“Perfectionism is the ultimate fear… People who are walking around as perfectionists… They are ultimately afraid that the world is going to see them for who they really are and they won’t measure up.” – Oprah, in a 2013 interview with Brown
“Perfectionism is not self-improvement. Perfectionism is, at it’s core, about trying to earn approval. Most perfectionists grew up being praised for achievement and performance (grades, manners, rule following, people pleasing, appearance, sports). Somewhere along the way, they adopted this dangerous and debilitating belief system: “I am what what I accomplish and how well I accomplish it. Please. Perform. Perfect.”
Healthy striving is self-focused: How can I improve?
Perfectionism is other-focused: What will they think?
Perfectionism is a hustle.”
– from Daring Greatly by Brené Brown
Almost forty years into my life, I am only now coming to this realization that I have, and continue to live with an outside focus. I have been hustling all my life.
Of course, changing one’s core belief system is not an overnight job. To dismantle the framework upon which you have built your entire existence takes an incredible amount of work and I am literally only just taking my first steps. It is uncomfortable to say the least! I still squirm in my seat during my therapy sessions – deconstructing and examining your true, unhidden self is sometimes paralyzing. Writing these words has been beyond agonizing, but I desperately want to live my life differently, to be loved by Blake and connect with him in a deeper, more authentic way and to regard myself with compassion and empathy. Most of all, however, I want my children to know that they are loved just because they ARE and not because they DO. I have realized that the most impactful way to do this is to model these behaviours towards myself and this will be the most difficult hurdle to overcome.
Finally, in the chaotic, uncertain, terrifying world in which we all currently live, it is not shocking that Goldfish crumbs are thrusting me towards near panic. I know that I am not alone in this.

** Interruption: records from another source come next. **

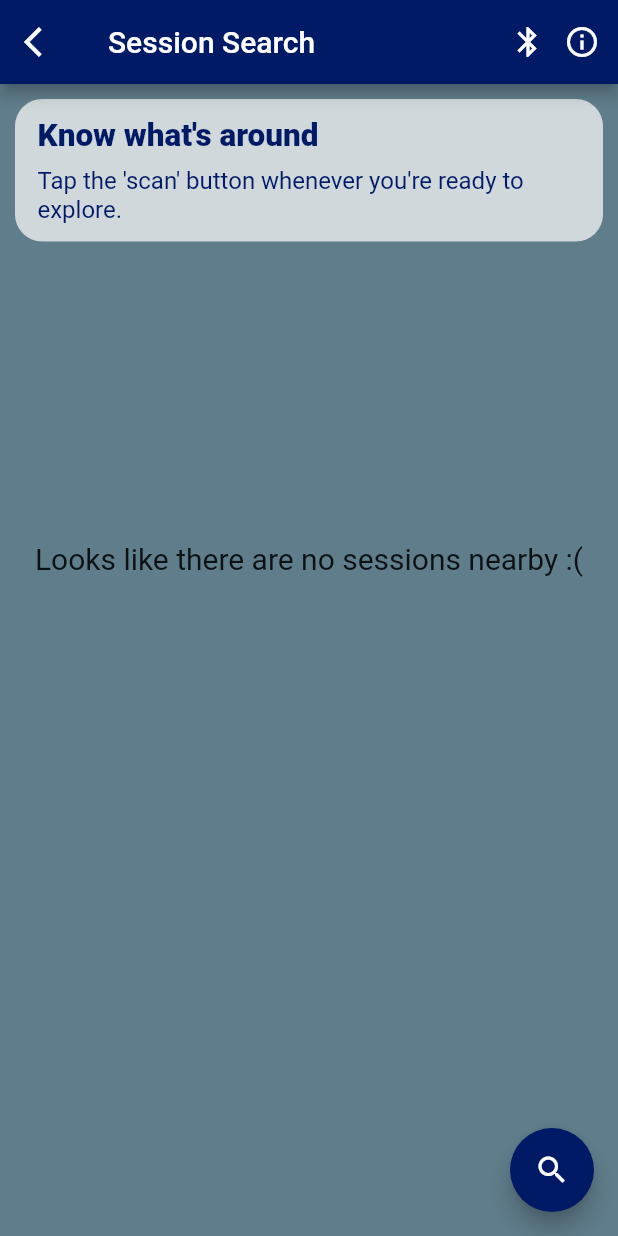
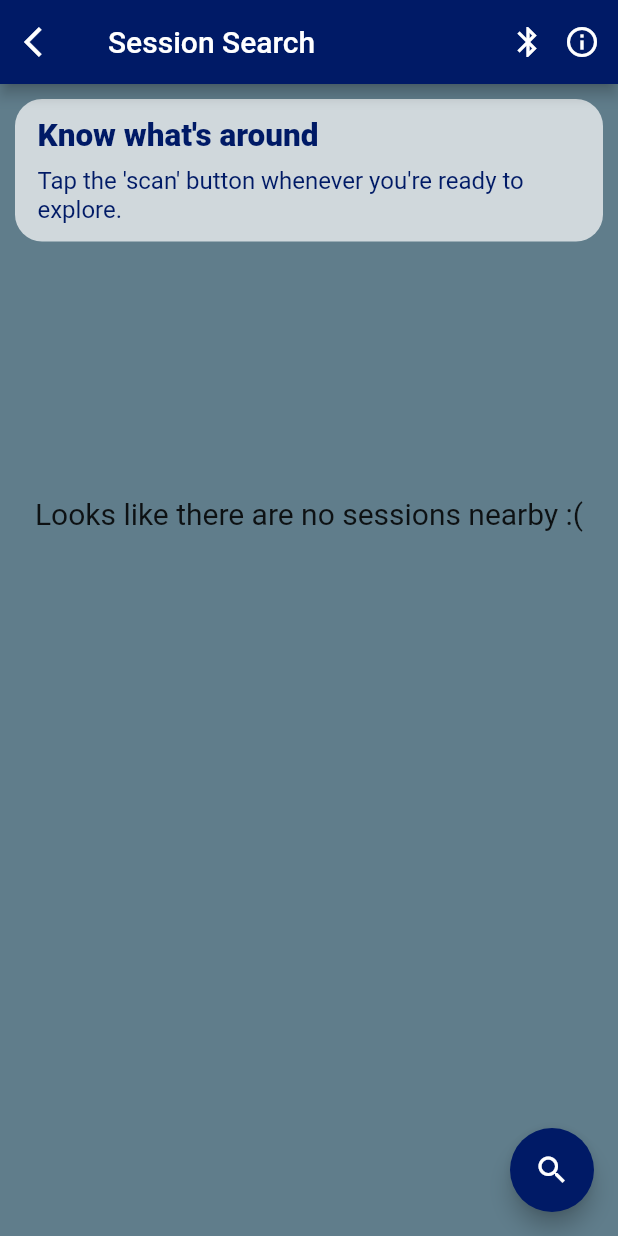
Before and after one commit to softeng-feup/open-cx-mr-simba, a Flutter app: the BluetoothSearchScreen screen opened by its route, after a tap on the "search" icon, on a phone screen of 412 x 824 dp. Run offline on Flutter 3.47's test engine with Material 2 defaults, Android fonts, the phone set to English and light mode, and no system bars; our stand-ins replace args, convert, dots_indicator, flutter_blue, flutter_local_notifications, flutter_slidable and 1 more; accounts and stored records are empty.

Commit message:
Fix resolved

```diff
--- a/AMA/lib/constants/Utility.dart
+++ b/AMA/lib/constants/Utility.dart
@@ -6,14 +6,13 @@ const String aboutText = "Hello, and welcome to AMA, an agenda mobile app for th
 
 const String noSessionsTitle = "This schedule has no sessions!";
 
-const String noSessionsText = "Tap the ADD button in order to discover all the sessions available to you on this day!";
-
-const String sessionSearchAboutText = "Welcome to our Session Search feature, were you can discover all the exciting sessions around you, with just the tap of a button! Using Bluetooth Low Energy (BLE) beacons, we are able to tell you if there are any activities near you, that will start in under 15 mins. Tap the \"scan\" button whenever you're ready!";
+const String noSessionsText = "Tap the ADD button in order to discover all the sessions available to you on this day! Swipe left on a session and click the green button to add it to the schedule, or click on the session to learn more about it.";
 
 const int numSecondsForTimeoutBLE = 15;
 const int numMinutesForSessionBLE = 30;
+const int numMinutesForNotif = 10;
 
-const int numMinutesForNotif = 10;
+String sessionSearchAboutText = "Welcome to our Session Search feature, were you can discover all the exciting sessions around you, with just the tap of a button! Using Bluetooth Low Energy (BLE) beacons, we are able to tell you if there are any activities near you, that will start in under " + numMinutesForSessionBLE.toString() + " mins. Tap the \"scan\" button whenever you're ready!";
 
 const String jsonURL = 'https://2019.programming-conference.org/dataexport/810b23a0-737b-4f74-9170-75d515274859/confero.json';
 
--- a/AMA/lib/controller/Controller.dart
+++ b/AMA/lib/controller/Controller.dart
@@ -193,6 +193,7 @@ class Controller {
     return nearbySessions;
   }
 
+
   // ----------------------------
   // notification methods
   // ----------------------------
--- a/AMA/lib/view/screens/BluetoothSearchScreen.dart
+++ b/AMA/lib/view/screens/BluetoothSearchScreen.dart
@@ -2,46 +2,42 @@ import 'package:ama/controller/Controller.dart';
 import 'package:ama/model/Session.dart';
 import 'package:ama/view/components/GenericContainer.dart';
 import 'package:ama/view/components/GenericTitle.dart';
-import 'package:ama/view/components/SlidableSessionContainer.dart';
+import 'package:ama/view/components/SessionContainer.dart';
 import 'package:flutter/material.dart';
 import 'package:flutter/rendering.dart';
 import '../../constants/AppColors.dart' as AppColors;
 
 class BluetoothSearchScreen extends StatefulWidget {
-  bool availabilityStatus = true;
-  bool enabledStatus = true;
-  bool scanVisible = true;
-  bool scanEnabled = true;
-  List<Session> nearbySessions = List<Session>();
-
   @override
   BluetoothSearchScreenState createState() => BluetoothSearchScreenState();
 }
 
 class BluetoothSearchScreenState extends State<BluetoothSearchScreen> {
-  void _updateAvailability(bool status) {
+  bool _enabledStatus = true;
+  bool _scanEnabled = true;
+  List<Session> _nearbySessions = List<Session>();
+
+
+  void _updateEnableStatus(bool status) {
+    if(this.mounted) {
       setState(() {
-      widget.availabilityStatus = status;
+        _enabledStatus = status;
       });
     }
-
-  void _updateEnableStatus(bool status) {
-    setState(() {
-      widget.enabledStatus = status;
-    });
   }
 
   void _updateNearbySessions(List<Session> sessions) {
+    if(this.mounted) {
       setState(() {
-      widget.nearbySessions = sessions;
+        _nearbySessions = sessions;
       });
+    }
   }
 
   Future _refresh() async {
     bool availableStatus = await Controller.instance().isBluetoothAvailable();
     bool enabledStatus = await Controller.instance().isBluetoothEnabled();
-    this._updateAvailability(availableStatus);
-    this._updateEnableStatus(enabledStatus);
+    this._updateEnableStatus(availableStatus && enabledStatus);
   }
 
   @override
@@ -58,6 +54,7 @@ class BluetoothSearchScreenState extends State<BluetoothSearchScreen> {
       title: Text(
         "Session Search",
         style: TextStyle(color: Colors.white),
+        key: Key("Screen title"),
       ),
       leading: IconButton(
         icon: Icon(Icons.arrow_back_ios, color: Colors.white),
@@ -80,23 +77,37 @@ class BluetoothSearchScreenState extends State<BluetoothSearchScreen> {
   }
 
   Widget getBody() {
+    List<Widget> columnContent = buildSessionContainers();
+
+    List<Widget> listViewWidgets = [this.getIntroductionContainer()];
+    if (!_scanEnabled && _enabledStatus) {
+      listViewWidgets.add(Padding(
+        padding: const EdgeInsets.only(top: 125.0),
+        child: Image(image: AssetImage("assets/images/AMA.gif")),
+        )
+      );
+    }
+    else {
+      listViewWidgets.add(getScanMessage(columnContent.isEmpty));
+      columnContent.forEach((elem) => listViewWidgets.add(elem));
+    }
+
     return Container(
       color: AppColors.backgroundColor,
       child: ListView(
         scrollDirection: Axis.vertical,
         padding: EdgeInsets.all(10.0),
-        children: <Widget>[
-          this.getIntroductionContainer(),
-          this.getSessionsContainer(),
-        ],
+        children: listViewWidgets,
       ),
     );
   }
 
+
+
   Widget getIntroductionContainer() {
     String introText;
 
-    if (!widget.enabledStatus)
+    if (!_enabledStatus)
       introText = "But you'll need to enable bluetooth first...";
     else
       introText = "Tap the 'scan' button whenever you're ready to explore.";
@@ -112,7 +123,7 @@ class BluetoothSearchScreenState extends State<BluetoothSearchScreen> {
     return FutureBuilder(
         future: _refresh(),
         builder: (BuildContext context, AsyncSnapshot snapshot) {
-          return (widget.enabledStatus
+          return (_enabledStatus
               ? Icon(Icons.bluetooth, color: Colors.white)
               : Icon(Icons.bluetooth_disabled, color: Colors.white));
         });
@@ -122,19 +133,11 @@ class BluetoothSearchScreenState extends State<BluetoothSearchScreen> {
   // Bluetooth scanning (nearby session)
   //
 
-  Widget getSessionsContainer() {
-    List<Widget> sessions = buildSessionContainers();
 
-    if (!widget.scanEnabled) {
+  Widget getScanMessage(bool empty) {
+    if(empty) {
       return Padding(
-        padding: const EdgeInsets.only(top: 125.0),
-        child: Image(image: AssetImage("assets/images/AMA.gif")),
-      );
-    }
-
-    if (sessions.length == 2) {
-      return Padding(
-        padding: const EdgeInsets.only(top: 200.0),
+        padding: const EdgeInsets.only(top: 170.0),
         child: Text(
           "Looks like there are no sessions nearby :(",
           style: TextStyle(fontSize: 20, color: Colors.black87),
@@ -142,58 +145,50 @@ class BluetoothSearchScreenState extends State<BluetoothSearchScreen> {
         ),
       );
     }
-
-    return Column(children: sessions);
-  }
-
-  List<Widget> buildSessionContainers() {
-    List<Widget> result = List<Widget>();
-
-    Widget title = GenericTitle(
-      title: "Sessions Near you",
+    else {
+      return Row(
+        crossAxisAlignment: CrossAxisAlignment.center,
+        mainAxisAlignment: MainAxisAlignment.center,
+        children: <Widget>[
+          GenericTitle(
+              title: "Sessions near you:",
               padding: EdgeInsets.all(6.0),
               margin: EdgeInsets.all(10.0),
               style: TextStyle(
                   color: AppColors.mainColor,
                   fontWeight: FontWeight.w900,
                   fontSize: 20),
+          ),
+        ],
       );
+    }
+  }
 
-    result.add(title);
 
-    result.add(Divider());
+  List<Widget> buildSessionContainers() {
+    List<Widget> result = List<Widget>();
 
-    for (int i = 0; i < widget.nearbySessions.length; i++) {
+    for (int i = 0; i < _nearbySessions.length; i++) {
       result.add(
-          SlidableSessionContainer(
-              session: widget.nearbySessions[i],
-              icon: Icons.check,
-              color: Colors.green,
-              onPressFunction: () async {
-                String text = await Controller.instance()
-                    .addSessionToSchedule(widget.nearbySessions[i]);
-                Scaffold.of(context)
-                    .showSnackBar(SnackBar(content: Text(text)));
-              })
-      );
-      result.add(Divider());
+      Padding(
+        padding: const EdgeInsets.only(bottom: 8.0),
+        child: SessionContainer(activity: _nearbySessions[i]),
+      ));
     }
 
     return result;
   }
 
   Future getNearbySessions() async {
-    widget.scanEnabled = false;
+    _scanEnabled = false;
 
-    Set<int> beaconLocationIDs =
-        await Controller.instance().searchForBeaconLocations();
+    Set<int> beaconLocationIDs = await Controller.instance().searchForBeaconLocations();
     List<Session> nbSessions = await Controller.instance()
-        .getSessionsNearby(
-            beaconLocationIDs);
+        .getSessionsNearby(beaconLocationIDs);
 
     this._updateNearbySessions(nbSessions);
 
-    widget.scanEnabled = true;
+    _scanEnabled = true;
   }
 
   //
@@ -217,12 +212,12 @@ class BluetoothSearchScreenState extends State<BluetoothSearchScreen> {
       visible: visibility,
       child: FloatingActionButton(
         onPressed: () {
-          if (widget.scanEnabled) getNearbySessions();
+          if (_scanEnabled) getNearbySessions();
         },
         tooltip: 'Scan',
         backgroundColor:
-            widget.scanEnabled ? AppColors.mainColor : Colors.black38,
-        child: widget.scanEnabled
+            _scanEnabled ? AppColors.mainColor : Colors.black38,
+        child: _scanEnabled
             ? Icon(Icons.search)
             : Icon(Icons.not_interested),
       ),
--- a/AMA/lib/view/screens/LocationsScreen.dart
+++ b/AMA/lib/view/screens/LocationsScreen.dart
@@ -18,7 +18,7 @@ class LocationsScreen extends StatelessWidget {
     return Scaffold(
       appBar: AppBar(
         backgroundColor: AppColors.mainColor,
-        title: Text("All conference locations"),
+        title: Text("All conference locations", style: TextStyle(color: Colors.white), key: Key("Screen title")),
         leading: IconButton(
           key: Key("Back button"),
           icon: Icon(
```
Also changed, not shown: AMA/report.json (+1 -1 lines), AMA/pubspec.lock, 1 other file. Lines whose indentation alone changed are shown as unchanged.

Now, more than ever, Brown’s work is relevant to all of us. We need to reach inside ourselves to be brave, choose courage over comfort, demonstrate authentic vulnerability to those we trust to bring hope, true connection, resilience and healing to our own lives, our families and our communities, both big and small.